■ To do ■
Whichever lines of the entries hold the word "width" should be identified and copied.

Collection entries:

####

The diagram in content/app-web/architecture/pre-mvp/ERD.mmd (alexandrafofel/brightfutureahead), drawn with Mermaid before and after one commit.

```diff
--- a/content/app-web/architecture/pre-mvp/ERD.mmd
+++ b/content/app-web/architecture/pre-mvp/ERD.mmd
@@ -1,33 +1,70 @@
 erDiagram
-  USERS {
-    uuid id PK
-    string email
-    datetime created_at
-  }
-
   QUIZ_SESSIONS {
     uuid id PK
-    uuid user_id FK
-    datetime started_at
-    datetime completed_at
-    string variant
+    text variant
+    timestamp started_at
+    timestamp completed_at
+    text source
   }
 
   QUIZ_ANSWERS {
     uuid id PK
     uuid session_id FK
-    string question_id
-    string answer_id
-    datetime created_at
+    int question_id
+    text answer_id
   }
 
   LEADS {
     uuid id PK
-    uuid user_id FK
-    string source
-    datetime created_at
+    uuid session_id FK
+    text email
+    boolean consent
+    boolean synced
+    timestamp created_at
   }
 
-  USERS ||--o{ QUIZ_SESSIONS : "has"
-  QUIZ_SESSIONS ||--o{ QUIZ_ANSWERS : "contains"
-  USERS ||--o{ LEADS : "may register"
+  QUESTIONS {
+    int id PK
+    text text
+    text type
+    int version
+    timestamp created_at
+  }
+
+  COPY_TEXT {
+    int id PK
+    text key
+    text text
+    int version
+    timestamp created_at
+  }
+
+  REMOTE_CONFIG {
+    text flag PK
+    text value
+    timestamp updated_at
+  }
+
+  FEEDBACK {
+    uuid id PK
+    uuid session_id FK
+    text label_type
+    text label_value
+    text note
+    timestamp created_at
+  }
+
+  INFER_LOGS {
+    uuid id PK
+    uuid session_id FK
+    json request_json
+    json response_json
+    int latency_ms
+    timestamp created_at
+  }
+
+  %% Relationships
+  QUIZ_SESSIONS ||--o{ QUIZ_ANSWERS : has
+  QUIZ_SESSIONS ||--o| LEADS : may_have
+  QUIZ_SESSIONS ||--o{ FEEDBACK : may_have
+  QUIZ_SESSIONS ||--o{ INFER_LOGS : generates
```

####

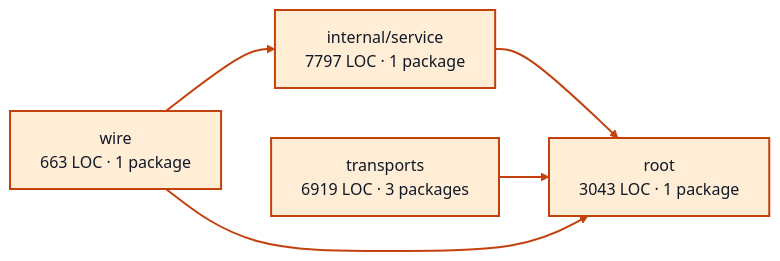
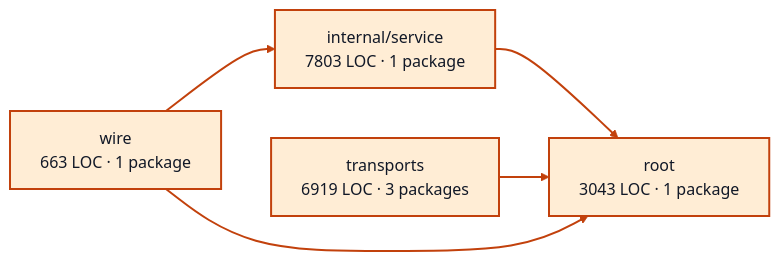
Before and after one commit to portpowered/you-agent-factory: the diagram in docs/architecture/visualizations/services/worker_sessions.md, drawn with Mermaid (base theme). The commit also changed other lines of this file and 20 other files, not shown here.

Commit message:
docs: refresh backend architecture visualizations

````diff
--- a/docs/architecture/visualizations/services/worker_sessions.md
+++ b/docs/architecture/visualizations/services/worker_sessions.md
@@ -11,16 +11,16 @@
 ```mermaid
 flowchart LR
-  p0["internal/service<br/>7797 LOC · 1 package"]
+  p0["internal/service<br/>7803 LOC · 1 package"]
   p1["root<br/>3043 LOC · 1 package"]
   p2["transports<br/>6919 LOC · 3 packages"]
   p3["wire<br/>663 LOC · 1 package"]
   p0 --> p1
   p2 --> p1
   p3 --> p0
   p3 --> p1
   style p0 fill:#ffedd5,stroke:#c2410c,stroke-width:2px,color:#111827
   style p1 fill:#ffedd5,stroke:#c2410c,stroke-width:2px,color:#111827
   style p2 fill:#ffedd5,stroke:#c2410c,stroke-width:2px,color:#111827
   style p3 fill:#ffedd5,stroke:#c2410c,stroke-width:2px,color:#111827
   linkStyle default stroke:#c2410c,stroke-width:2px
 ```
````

####

■ Response ■
   style p0 fill:#ffedd5,stroke:#c2410c,stroke-width:2px,color:#111827
   style p1 fill:#ffedd5,stroke:#c2410c,stroke-width:2px,color:#111827
   style p2 fill:#ffedd5,stroke:#c2410c,stroke-width:2px,color:#111827
   style p3 fill:#ffedd5,stroke:#c2410c,stroke-width:2px,color:#111827
   linkStyle default stroke:#c2410c,stroke-width:2px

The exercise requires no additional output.